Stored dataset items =
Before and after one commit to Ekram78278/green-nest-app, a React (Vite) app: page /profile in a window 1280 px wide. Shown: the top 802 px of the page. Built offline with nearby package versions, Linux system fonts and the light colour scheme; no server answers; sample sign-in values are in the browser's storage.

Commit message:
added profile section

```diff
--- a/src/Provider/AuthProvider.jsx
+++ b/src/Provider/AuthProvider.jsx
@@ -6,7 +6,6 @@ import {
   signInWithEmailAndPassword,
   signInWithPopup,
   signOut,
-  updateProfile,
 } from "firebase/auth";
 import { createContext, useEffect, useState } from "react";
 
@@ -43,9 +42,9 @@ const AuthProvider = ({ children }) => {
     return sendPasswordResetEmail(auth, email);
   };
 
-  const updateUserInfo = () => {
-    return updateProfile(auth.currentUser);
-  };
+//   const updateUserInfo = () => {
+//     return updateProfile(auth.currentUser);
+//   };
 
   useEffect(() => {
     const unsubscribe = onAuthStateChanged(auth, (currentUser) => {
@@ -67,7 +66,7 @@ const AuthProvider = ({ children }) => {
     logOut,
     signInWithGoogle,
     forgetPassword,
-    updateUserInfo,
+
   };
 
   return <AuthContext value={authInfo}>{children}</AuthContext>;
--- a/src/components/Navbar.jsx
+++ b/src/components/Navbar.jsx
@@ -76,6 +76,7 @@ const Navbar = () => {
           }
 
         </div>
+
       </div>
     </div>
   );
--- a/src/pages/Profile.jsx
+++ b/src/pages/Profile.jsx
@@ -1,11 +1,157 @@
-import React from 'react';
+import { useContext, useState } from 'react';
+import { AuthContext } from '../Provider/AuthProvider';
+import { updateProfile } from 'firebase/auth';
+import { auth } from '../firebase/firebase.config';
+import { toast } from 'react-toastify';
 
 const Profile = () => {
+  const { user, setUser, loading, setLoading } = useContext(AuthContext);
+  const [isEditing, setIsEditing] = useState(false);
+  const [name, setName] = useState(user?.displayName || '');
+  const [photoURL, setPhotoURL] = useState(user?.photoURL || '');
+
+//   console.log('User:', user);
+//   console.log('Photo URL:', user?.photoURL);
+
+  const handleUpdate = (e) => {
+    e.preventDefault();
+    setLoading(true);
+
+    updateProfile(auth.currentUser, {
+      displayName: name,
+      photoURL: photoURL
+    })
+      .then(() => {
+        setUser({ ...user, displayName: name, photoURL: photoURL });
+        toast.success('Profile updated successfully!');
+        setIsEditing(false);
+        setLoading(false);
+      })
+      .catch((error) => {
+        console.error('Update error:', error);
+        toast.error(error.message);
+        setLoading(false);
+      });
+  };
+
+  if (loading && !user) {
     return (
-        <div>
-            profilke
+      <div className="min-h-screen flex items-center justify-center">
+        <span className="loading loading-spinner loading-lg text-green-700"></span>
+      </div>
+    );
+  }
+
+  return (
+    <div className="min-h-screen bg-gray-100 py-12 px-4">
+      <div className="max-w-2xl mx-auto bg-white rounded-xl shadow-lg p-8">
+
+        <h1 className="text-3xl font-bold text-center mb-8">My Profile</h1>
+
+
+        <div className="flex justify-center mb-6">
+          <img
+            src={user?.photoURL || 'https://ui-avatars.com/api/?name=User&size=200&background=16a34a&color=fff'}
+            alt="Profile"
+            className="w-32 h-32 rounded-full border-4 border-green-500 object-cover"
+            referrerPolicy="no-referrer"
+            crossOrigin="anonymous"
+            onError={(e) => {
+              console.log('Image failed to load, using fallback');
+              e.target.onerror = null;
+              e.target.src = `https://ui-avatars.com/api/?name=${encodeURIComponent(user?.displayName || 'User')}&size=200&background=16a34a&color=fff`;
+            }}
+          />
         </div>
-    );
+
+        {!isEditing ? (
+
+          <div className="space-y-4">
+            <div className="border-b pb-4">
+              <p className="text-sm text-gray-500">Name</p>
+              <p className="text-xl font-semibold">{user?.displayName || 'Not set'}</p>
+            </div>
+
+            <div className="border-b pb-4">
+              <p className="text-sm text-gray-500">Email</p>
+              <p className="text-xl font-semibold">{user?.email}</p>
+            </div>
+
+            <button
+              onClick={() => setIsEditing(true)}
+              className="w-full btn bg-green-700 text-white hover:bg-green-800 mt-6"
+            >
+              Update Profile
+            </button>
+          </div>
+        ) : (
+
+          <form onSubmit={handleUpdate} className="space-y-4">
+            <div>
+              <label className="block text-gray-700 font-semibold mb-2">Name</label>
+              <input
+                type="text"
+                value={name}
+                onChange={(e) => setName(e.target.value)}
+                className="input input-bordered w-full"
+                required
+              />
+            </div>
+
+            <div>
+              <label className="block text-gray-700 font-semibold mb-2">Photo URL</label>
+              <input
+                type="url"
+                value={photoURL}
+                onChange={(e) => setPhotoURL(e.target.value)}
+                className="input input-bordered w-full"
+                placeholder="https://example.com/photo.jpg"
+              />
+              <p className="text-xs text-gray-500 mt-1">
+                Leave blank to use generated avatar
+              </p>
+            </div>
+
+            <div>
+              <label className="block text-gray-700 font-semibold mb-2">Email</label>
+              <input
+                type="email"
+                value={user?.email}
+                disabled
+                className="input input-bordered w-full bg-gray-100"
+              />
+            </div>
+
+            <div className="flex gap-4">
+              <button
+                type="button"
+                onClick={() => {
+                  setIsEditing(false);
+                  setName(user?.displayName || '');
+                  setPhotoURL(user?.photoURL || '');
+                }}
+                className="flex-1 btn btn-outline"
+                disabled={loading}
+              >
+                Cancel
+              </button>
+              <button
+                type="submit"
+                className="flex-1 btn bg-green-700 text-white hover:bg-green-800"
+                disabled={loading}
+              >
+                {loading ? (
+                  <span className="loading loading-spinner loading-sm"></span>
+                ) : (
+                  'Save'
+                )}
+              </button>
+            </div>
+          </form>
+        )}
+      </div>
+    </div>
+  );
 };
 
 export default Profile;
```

BRIEF = Pull out every line of the records that includes the string "toast".

EXERCISE OUTPUT =
+import { toast } from 'react-toastify';
+        toast.success('Profile updated successfully!');
+        toast.error(error.message);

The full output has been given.